Thursday, February 4, 2010

Old wineries never die...

...their wines just fade away, or they are reincarnated as another winery.
When the fruit in a wine has all but disappeared sometimes all that we are left with is the information on the label. Sometimes we don't even have that. So what do we have here?
Let's start with the Beringer. This is a historical Napa Valley winery that is still in existence, albeit now owned by multi-national Beringer Blass Wine Estates. The label on this wine tells you all the pertinent stuff you would want to know about the bottles contents; varietal - Zinfandel, valley - Napa, vintage - 1974, and alcohol - 12 1/2% (a ha, a fraction.
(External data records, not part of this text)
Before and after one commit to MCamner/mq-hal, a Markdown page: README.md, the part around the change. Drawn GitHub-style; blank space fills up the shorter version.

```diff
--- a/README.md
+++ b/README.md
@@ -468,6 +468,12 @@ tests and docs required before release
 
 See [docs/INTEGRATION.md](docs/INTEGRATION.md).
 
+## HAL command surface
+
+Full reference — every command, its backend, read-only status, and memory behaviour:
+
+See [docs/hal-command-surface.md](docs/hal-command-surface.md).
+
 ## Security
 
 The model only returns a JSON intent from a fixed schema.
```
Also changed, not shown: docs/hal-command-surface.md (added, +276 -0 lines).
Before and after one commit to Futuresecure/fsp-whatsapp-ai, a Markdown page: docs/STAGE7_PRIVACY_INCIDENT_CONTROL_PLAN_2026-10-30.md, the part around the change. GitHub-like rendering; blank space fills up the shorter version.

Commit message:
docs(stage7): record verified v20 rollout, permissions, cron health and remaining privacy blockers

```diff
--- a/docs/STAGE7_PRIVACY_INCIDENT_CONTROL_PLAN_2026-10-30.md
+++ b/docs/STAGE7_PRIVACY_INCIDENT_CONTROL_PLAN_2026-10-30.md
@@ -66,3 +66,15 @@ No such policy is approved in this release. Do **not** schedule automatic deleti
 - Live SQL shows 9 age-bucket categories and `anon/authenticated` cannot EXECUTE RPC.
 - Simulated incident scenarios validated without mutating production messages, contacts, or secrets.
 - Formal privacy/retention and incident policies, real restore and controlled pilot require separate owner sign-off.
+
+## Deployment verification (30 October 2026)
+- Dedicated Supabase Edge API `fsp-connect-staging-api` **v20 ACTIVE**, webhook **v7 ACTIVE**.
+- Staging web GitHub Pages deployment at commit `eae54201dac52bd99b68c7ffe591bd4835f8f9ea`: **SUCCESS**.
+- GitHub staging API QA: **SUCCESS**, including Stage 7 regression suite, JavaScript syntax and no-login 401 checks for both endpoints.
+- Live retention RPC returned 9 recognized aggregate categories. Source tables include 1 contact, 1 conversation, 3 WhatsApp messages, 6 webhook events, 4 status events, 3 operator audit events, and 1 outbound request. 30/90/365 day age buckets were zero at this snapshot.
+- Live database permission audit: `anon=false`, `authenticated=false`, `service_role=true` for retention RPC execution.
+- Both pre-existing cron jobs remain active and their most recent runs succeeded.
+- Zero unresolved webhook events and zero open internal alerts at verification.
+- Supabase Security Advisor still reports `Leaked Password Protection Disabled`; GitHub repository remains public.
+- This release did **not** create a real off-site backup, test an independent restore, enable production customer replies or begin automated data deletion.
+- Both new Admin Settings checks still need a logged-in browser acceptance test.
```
No silly decimals back in those days). Beringer were very obviously on top of things back in the 1970s.
The 1985 Merlion Chardonnay hails from the Napa Valley also. This defunct winery was located in the St. Helena AVA although the label just claims Napa Valley as the source of the wine, which I assume means that the fruit was not from the aforementioned AVA. The alcohol content is not listed so there is not even a hint as to the alcoholic punch that the summer of '85 endowed upon this particular vintage. The winery may be long gone but a signature tasting glass, designed by Merlion owner George Vierra, endures.
The Christain Brothers, (now Hess), Napa Rosé declares an alcohol content of of 12%. However, there is no vintage or mention of grape varietal. The Brothers used more label space on extolling the virtues of their "anytime wine" rather than waste it on all the regulatory nonsense required on current day wines.
Last but not least, the Carneros Creek California Red Table Wine. This property now operates as Folio Winemakers Studio (a Michael Mondavi venture), a collection of wine companies in the Los Carneros AVA. This extremely simple label does not divulge the vintage, alcohol content or even the varietal of the grapes. How can I be sure that it is even wine?
How times have changed. Compared with the draconian governmental stipulations wineries have to comply with nowadays when they put together their labels for subsequent releases, the wineries of decades past had it easy.
I don't feel inclined to taste any of these antiquated wines, to me they are more like museum pieces, unless somebody dares me of course.

5 comments:

Wartime Housewife said...

Double dare you - can't go back on it now...

Vinogirl said...

Hmmm...I'll have to think about it, the wine really doesn't look that good.

Thud said...

I'm always up for old crud as you know...on a more contemporary note we drank your 07 cab franc tonight...outstanding, the best yet I believe.

Vinogirl said...

Something dodgy can always be good for a laugh...glad the Cab franc showed well :)

Weston said...

hey If I opened up my grandmas homemade wine from 1970s and had to take a sip...yeah it was like super Oxidized but ..well "interesting" can't drink it but sure was cool to think what it could of been